## TASK PROMPT
Within the entries underneath, how many lines include the string "input"? State only the number.

◇ ◇ ◇ ◇

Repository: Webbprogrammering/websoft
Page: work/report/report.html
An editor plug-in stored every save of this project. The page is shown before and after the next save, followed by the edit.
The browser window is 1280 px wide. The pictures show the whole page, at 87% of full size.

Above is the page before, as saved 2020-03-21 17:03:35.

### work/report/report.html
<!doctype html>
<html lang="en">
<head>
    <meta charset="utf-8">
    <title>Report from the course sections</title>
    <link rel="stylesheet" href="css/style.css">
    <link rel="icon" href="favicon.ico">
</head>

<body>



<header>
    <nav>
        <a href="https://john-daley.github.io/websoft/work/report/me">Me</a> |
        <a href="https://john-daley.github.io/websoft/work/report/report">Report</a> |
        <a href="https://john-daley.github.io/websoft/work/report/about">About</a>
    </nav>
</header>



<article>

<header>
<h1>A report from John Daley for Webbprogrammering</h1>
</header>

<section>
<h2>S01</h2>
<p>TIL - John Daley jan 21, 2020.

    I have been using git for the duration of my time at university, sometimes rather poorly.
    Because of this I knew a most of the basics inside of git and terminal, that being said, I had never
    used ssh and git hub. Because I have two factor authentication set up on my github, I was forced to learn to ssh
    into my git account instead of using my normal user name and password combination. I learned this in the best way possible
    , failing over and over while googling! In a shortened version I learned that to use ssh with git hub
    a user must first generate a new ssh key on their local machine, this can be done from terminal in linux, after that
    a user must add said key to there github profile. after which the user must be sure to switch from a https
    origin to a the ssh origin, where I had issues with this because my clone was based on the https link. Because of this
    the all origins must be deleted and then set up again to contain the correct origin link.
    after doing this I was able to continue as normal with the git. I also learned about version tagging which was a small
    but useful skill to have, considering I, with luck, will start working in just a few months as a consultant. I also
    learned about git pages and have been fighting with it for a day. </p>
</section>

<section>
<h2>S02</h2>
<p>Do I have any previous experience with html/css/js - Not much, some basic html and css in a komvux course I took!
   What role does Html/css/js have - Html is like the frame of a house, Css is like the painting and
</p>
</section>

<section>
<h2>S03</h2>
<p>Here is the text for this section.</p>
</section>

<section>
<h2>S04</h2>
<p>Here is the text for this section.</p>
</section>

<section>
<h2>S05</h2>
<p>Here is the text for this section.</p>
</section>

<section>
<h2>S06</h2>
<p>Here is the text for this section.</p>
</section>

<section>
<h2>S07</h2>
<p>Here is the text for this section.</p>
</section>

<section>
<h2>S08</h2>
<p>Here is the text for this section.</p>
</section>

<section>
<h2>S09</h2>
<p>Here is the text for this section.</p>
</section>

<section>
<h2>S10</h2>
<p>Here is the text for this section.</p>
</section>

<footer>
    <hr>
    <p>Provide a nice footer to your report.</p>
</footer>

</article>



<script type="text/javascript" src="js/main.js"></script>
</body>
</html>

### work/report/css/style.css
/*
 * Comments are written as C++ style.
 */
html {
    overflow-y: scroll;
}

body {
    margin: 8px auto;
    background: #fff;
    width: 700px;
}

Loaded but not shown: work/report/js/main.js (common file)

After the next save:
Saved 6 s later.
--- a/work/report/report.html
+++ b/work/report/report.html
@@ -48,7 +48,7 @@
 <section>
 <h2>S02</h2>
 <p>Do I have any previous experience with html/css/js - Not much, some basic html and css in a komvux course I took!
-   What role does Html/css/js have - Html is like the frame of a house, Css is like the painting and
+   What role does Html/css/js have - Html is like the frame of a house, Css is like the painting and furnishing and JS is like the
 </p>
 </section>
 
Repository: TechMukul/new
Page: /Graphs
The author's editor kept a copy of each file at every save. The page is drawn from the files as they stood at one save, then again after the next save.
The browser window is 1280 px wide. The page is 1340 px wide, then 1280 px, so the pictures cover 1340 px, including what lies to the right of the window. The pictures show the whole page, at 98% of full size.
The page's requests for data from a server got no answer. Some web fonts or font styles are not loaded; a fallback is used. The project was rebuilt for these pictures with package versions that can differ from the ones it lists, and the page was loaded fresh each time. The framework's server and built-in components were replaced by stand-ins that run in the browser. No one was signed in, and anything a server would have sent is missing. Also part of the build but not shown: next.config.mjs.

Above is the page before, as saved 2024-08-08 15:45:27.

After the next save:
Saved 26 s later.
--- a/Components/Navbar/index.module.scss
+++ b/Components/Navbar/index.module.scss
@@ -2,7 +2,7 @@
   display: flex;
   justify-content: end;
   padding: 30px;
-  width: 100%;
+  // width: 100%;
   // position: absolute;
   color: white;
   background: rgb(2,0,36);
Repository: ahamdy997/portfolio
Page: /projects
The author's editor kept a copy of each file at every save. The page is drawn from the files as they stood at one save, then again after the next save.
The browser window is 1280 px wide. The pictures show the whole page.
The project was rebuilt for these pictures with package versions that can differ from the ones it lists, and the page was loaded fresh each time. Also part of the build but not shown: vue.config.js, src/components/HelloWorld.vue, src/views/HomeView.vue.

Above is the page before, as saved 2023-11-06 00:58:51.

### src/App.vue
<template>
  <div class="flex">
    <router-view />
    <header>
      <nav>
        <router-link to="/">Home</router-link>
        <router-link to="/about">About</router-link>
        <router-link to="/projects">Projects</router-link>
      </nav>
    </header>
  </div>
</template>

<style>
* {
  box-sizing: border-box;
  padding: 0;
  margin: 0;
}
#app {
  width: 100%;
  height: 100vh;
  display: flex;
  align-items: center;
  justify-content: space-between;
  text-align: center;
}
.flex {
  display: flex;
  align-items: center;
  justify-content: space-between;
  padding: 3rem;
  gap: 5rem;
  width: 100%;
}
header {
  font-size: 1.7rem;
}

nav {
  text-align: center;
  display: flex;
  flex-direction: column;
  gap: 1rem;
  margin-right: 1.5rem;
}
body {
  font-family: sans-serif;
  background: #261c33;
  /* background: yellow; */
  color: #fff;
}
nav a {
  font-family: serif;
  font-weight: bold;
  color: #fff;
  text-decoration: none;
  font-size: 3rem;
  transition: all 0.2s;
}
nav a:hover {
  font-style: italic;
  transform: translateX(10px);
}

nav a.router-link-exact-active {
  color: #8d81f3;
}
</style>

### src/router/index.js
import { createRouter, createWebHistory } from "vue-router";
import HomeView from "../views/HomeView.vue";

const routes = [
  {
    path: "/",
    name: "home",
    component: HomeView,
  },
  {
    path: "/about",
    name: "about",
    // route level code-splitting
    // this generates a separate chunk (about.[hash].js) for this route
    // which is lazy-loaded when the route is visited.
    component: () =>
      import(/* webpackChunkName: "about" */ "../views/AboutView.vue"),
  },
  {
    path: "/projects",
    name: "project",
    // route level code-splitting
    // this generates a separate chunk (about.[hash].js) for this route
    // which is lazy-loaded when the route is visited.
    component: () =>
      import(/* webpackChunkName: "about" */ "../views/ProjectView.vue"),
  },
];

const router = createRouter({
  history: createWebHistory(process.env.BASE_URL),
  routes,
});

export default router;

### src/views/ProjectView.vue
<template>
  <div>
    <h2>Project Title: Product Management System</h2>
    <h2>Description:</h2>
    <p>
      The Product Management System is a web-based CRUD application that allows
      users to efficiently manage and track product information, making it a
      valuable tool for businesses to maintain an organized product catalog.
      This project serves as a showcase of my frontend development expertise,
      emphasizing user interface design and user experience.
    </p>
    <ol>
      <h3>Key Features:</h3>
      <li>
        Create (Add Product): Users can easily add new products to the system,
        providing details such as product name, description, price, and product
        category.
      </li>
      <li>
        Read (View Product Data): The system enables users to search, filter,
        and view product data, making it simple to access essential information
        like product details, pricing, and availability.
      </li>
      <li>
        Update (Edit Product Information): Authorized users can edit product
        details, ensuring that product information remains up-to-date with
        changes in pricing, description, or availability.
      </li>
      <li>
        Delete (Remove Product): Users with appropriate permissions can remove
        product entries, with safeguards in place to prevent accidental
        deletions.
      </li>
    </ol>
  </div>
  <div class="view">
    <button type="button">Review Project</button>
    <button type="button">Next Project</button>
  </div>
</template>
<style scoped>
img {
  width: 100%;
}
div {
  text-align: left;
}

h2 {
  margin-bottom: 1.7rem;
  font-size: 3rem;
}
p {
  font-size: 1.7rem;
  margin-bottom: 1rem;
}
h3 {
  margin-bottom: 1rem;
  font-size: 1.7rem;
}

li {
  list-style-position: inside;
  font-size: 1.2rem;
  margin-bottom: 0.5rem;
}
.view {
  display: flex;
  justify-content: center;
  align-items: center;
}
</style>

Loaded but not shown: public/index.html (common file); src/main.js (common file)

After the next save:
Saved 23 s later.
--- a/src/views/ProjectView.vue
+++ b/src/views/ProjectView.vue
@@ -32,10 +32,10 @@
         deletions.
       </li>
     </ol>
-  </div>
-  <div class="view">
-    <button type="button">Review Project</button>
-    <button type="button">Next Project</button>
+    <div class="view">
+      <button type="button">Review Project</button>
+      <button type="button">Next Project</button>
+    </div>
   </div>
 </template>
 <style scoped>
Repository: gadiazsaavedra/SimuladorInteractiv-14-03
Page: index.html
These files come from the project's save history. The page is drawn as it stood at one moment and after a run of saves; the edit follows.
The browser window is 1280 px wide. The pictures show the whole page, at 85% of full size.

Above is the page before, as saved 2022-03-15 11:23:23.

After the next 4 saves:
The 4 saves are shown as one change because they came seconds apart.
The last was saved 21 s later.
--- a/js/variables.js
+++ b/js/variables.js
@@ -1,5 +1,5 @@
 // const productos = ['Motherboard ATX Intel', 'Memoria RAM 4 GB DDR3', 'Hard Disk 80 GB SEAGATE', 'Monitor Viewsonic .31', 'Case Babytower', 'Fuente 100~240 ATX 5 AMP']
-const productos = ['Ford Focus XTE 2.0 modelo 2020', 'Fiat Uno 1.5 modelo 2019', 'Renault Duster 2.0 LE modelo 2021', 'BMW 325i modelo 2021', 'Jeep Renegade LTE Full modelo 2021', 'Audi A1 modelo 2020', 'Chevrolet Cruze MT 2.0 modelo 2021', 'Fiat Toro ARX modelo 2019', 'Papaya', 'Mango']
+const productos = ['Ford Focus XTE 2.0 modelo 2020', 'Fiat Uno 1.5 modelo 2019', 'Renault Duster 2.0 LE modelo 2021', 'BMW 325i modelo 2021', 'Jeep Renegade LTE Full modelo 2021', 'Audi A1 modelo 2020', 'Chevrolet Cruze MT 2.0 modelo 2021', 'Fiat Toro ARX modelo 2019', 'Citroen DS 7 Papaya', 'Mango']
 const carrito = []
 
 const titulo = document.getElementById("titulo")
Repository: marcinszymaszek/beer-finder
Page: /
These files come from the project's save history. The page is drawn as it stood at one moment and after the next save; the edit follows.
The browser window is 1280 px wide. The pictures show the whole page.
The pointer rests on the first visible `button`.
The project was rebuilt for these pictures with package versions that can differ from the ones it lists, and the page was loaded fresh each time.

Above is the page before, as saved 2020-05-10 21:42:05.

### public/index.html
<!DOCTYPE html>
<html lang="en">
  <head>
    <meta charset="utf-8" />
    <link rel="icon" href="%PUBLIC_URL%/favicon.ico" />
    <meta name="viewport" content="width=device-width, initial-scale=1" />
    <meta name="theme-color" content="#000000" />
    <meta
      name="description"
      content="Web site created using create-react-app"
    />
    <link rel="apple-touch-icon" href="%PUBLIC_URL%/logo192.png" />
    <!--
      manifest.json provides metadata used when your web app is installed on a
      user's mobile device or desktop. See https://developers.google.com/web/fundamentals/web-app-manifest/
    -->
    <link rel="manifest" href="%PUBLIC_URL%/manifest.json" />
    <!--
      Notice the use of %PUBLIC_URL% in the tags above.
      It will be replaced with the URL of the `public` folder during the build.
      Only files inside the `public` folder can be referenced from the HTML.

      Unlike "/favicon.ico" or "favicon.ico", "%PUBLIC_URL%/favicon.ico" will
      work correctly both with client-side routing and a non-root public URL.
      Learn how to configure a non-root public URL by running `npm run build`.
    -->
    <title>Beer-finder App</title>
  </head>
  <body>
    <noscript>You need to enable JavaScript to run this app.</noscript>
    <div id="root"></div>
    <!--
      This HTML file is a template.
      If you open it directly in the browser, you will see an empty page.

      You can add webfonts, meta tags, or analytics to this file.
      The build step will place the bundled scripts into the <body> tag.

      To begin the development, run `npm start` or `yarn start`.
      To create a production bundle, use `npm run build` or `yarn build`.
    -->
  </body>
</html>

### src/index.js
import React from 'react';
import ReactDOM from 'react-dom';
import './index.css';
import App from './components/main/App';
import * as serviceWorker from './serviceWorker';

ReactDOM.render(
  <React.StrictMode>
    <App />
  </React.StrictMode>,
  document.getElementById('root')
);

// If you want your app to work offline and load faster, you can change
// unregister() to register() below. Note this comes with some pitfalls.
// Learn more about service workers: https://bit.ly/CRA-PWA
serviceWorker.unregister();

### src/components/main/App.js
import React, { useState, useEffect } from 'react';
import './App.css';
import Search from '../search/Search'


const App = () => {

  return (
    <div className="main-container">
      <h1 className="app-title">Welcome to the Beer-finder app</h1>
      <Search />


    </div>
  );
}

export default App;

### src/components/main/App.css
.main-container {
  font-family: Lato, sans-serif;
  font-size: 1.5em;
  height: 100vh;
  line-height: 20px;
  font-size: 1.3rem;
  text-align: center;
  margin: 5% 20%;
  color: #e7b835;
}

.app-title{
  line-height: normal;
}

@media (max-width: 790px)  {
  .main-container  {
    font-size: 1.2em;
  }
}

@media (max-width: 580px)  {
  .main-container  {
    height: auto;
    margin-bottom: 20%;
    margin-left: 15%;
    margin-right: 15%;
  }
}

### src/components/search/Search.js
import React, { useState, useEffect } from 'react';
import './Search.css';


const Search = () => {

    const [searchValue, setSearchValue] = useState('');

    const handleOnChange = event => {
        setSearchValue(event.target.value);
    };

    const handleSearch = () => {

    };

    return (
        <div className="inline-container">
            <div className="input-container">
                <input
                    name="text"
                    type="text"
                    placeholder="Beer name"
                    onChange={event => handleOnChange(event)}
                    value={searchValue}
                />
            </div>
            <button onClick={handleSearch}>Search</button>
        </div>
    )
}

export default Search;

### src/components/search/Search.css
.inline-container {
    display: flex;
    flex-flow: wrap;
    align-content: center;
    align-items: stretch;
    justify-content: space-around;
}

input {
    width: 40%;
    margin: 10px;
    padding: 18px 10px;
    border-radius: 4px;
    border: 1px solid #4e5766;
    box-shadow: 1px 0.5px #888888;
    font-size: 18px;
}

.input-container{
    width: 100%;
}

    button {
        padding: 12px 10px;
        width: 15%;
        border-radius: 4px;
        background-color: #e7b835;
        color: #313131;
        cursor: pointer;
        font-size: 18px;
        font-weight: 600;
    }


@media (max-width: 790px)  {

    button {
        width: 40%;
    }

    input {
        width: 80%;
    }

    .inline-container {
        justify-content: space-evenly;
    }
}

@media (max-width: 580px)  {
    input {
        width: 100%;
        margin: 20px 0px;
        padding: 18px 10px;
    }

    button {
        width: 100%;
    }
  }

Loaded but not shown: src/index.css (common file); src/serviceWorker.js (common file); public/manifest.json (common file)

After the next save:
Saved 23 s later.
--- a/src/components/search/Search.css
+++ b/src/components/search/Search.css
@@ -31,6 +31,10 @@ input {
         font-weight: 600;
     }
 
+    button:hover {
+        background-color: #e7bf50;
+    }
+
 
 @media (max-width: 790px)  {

◇ ◇ ◇ ◇

## RESPONSE AREA
7